I have no trouble picking a side in the feud between Dan Harmon and Chevy Chase. (Team Harmon, in case that wasn't immediately clear.) But inevitably, it doesn't matter: Chase did some things, Harmon said some things, Chase said some things back. Maybe they're both at fault, in which case I should probably be writing a more measured analysis of their beef.
But this isn't about the fight itself — it's about the solution. Fire Chevy Chase. Bam. Done. Yeah, OK, it's surely not as simple as that, what with contracts and the like, but the sooner Community ditches Chase, the better. His character is an unnecessary addition to the show, and his attitude is dragging everyone else down. I'm of the mind that actors' personal lives should have little to no bearing on their work, but Community's "one big, happy family" set is part of what has endeared it to fans. This is one of the few shows where news of behind-the-scenes drama is actually a big downer.
All that aside, the character of Pierce isn't exactly a fan favorite, and you get the sense that Chase understands that. There was a time when it was fun to watch his bumbling, racist antics, but at this point, the audience is far more invested in everyone-but-Pierce than they are in Chase's character. When he stormed out of the study group at the end of Season 2, I'm sure I wasn't alone in hoping he'd never be seen again. And in an interview with Huffington Post's Maggie Furlong, Chase even admitted how little his departure would matter.
[Last season], no one had any idea whether I would or wouldn't come back, but who in God's name in this country would care?
It's become more and more clear that Pierce is an inessential part of the group dynamic. And while it's important to distinguish the actor from the character, Chase's "What the fuck am I doing here?" attitude mimics Pierce's. They're both dead weight — and while Pierce the character might come around and discover his worth, I don't have the same hope for the actor who plays him. After all, Chase hates Community's heartwarming endings.
In the same Huffington Post interview, he compared the happy sitcom conclusion to being "relegated to hell."
I have creative issues with this show. I always have. With my character, with how far you can take [Joel McHale's] character ... just to give him a long speech about the world at the end of every episode is so reminiscent. It's like being relegated to hell and watching "Howdy Doody" for the rest of your life. It's not particularly necessary, but that's the way they do these things. I think it belies the very pretenses that his character, Jeff, has, that he's giving these talks. They're supposed to, in some way, be a little lesson to people who watch sitcoms ... to that degree, I can't stand sitcoms.
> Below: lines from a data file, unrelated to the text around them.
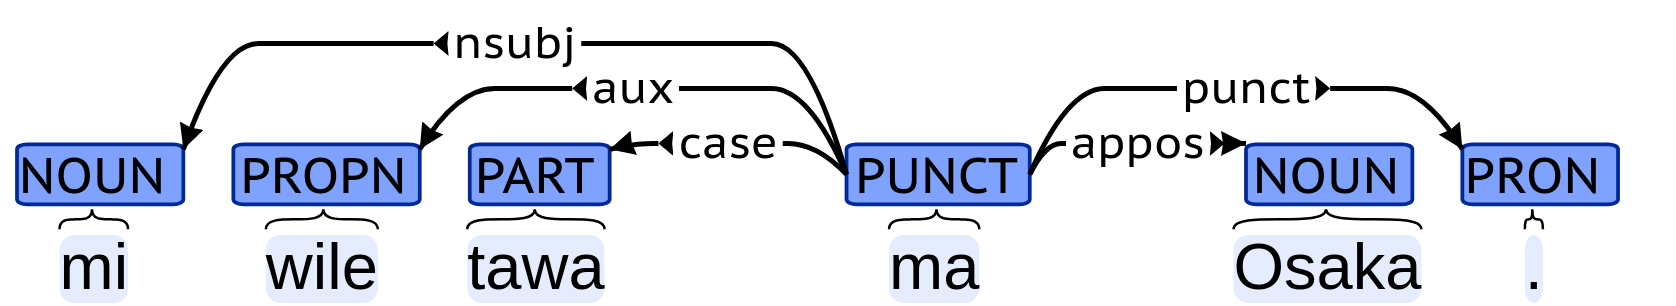
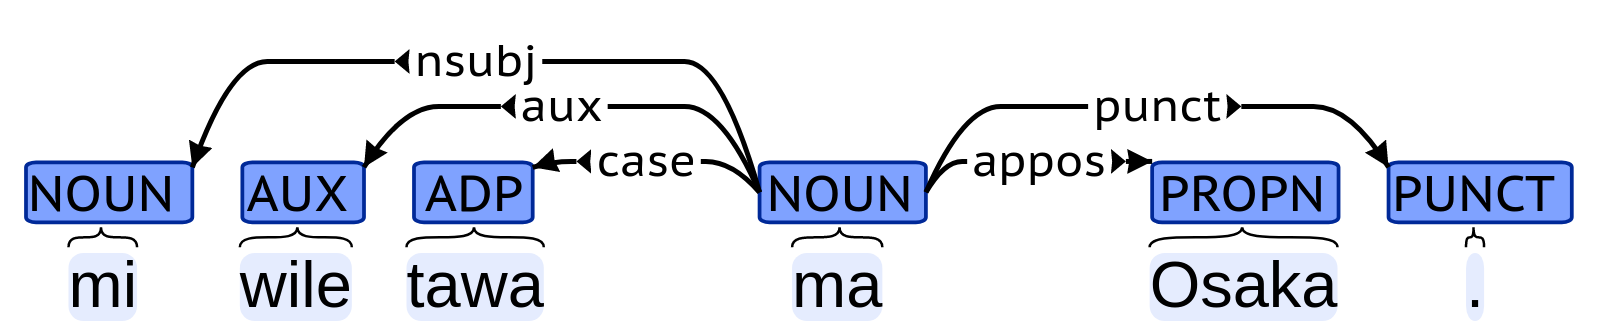
add

Changed region(s): [[0.0, 0.0882, 0.9877, 1.0]]

diff --git a/image/vis.html b/image/vis.html
@@ -499,11 +499,11 @@
 <pre><code class="language-conllu">
 0	ROOT					0	root
 1	mi		NOUN			4	nsubj
-2	wile		PROPN			4	aux
-3	tawa		PART			4	case
-4	ma		PUNCT			0	root
-5	Osaka		NOUN			4	appos
-6	.		PRON			4	punct
+2	wile		AUX			4	aux
+3	tawa		ADP			4	case
+4	ma		NOUN			0	root
+5	Osaka		PROPN			4	appos
+6	.		PUNCT			4	punct
 </code></pre>
 
 <pre><code class="language-conllu">
@@ -515,7 +515,7 @@
 5	ala		PART			6	aux
 6	ken		AUX			4	conj:rep
 7	moku		VERB			0	root
-8	e		PART			9	root
+8	e		PART			9	aux
 9	kala		NOUN			7	obj
 10	?		PUNCT			7	punct
 </code></pre>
Here's a lesson: don't shit on your show in interviews. It's tacky, it's rude, and it makes those of us who don't see a reason for you to be there all the more eager to see you fired. I don't particularly care whether or not an actor likes the show he's on — I'm sure many of us have been forced to take a job we weren't thrilled about to pay the rent. But there's something so smarmy about airing those grievances to the press. It almost feels like a dare to show creator Dan Harmon, and in effect, isn't that what Chase was doing when he walked out in the middle of a scene? The message is clear: write better, or write me off.
The writing on Community is unique — while the show isn't my favorite sitcom on television, it's certainly one of the most original. Dan Harmon has a specific vision, and that's worked well for fans and critics. There's no reason he should have to alter that to fit Chevy Chase's specifications. And if the actor's beef is with sitcoms as a whole, what is he doing on a sitcom? Season 3 isn't the right time to come forward and say, "Hey, I'm not a big fan of this genre or how we're doing things." Maybe bring that up to your agent when he offers you the pilot.
I don't hate Chevy Chase. I don't know Chevy Chase. I'm aware that he has a reputation for being difficult — something alluded to in this Deadline story — but I don't have any proof one way or the other. The bottom line is, whatever star power he once brought to Community is no longer necessary. This show (which, it should be noted, has seen a rise in ratings over the past weeks) is not going to sink or swim depending on Chase's involvement. If anything, ditching Pierce would tighten the cast dynamic — and create the kind of harmony we expect from a bunch of goofy nerds putting on a show.